What I have learned about DateTime

What are you using B4X for? What have you learnt along the way?

I am developing a POS with B4X using SQLite as the local database for the clients. I thought I am very experience in dealing with SQL and databases. I am very wrong!

In the past, I always store date and time data in table column as String in this format yyyy-MM-dd HH:mm:ss. It always work well. In some databases, we have datetime type of fields.

BUT, SQLite is a very simple database engine. There is no datetime type. You can either choose to save as TEXT or INT.

This time, I try to save the timestamp or date data as Long. I thought it will have some advantages or make things more simpler in the future.

Then now I found I am facing some issues. it is not fun to save the timestamp or datetime values as Ticks or UNIXEPOCH.

From my experience in programming since VB6, DateTime handling is always a number 1 issue. Let alone the Leap year, timezone and locale formatting, now I found that it is not straight forward for Java and SQLite talk to each other.

It sounds ideal to store the Ticks (number of milliseconds from 1970-01-01 00:00:00.000). B4X views like DatePicker and B4XTable returns or reads the value in Ticks. However, here are some lessons learned.

Lesson #1: Divide by 1000
Here is an example of converting the data into Long:
SELECT CAST(strftime('%s', SalesDate) AS INTEGER)
We need to be careful when storing the value whether it has included the milliseconds or not? Check the values return from B4X is having extra 3 digits or not.

Lesson #2: Creating a Default value
It is not straight forward like MySQL or MSSQL where you can put now() or getdate() built-in function. In SQLite, it is a bit more complicated to create an automatic default value for your new row Created_Date in table schema. I am not sure, I think this has improved in new version of SQLite.

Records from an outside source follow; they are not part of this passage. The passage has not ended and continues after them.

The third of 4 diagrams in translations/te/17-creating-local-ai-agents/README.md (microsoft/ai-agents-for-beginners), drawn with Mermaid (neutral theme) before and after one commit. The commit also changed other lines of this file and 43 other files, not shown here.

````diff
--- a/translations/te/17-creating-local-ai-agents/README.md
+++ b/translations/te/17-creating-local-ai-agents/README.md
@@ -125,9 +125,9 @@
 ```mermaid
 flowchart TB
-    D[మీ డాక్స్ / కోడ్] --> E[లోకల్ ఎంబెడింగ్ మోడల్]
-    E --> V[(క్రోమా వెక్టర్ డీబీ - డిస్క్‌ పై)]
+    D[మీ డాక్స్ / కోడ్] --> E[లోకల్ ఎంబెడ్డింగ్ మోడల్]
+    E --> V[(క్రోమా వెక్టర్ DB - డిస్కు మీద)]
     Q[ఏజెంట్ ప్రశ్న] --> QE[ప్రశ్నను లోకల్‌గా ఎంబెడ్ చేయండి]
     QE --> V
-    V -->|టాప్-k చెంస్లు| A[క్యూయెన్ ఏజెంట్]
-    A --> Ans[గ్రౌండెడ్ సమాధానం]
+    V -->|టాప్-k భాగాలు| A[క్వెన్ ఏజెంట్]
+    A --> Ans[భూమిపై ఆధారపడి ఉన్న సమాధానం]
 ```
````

Lesson #3: DateTime.Now vs getting localtime from SQLite query
Even I am on a local machine, there are difference between the B4X DateTime.Now and ticks return from SQLite. This is due to UTC or different timezone. Do some experiments with:

datetime('now', 'localtime'),
strftime('%s000', 'now'),
strftime('%s000', 'now', 'localtime')

Lesson #4: localtime vs unixepoch
The issue raises when I store my sales date in SQLite as localtime ticks (UTC+8). When I sync my sales data to a remote server having UTC+0 and the VPS doesn't allow me to change the system timezone, the results become wrong. I see future date values. To workaround, we need to see in what situation, we need to use 'localtime' or 'unixepoch' in the SQL.

If we didn't provide the right value to the SQLite query, then our resultset will return wrong or no results. In my case, when I want to generate a report for example Current day Sales, I need to pass the value of today's date StartOfDay and EndOfDay to my query. If both values are not correct, I may get wrong results.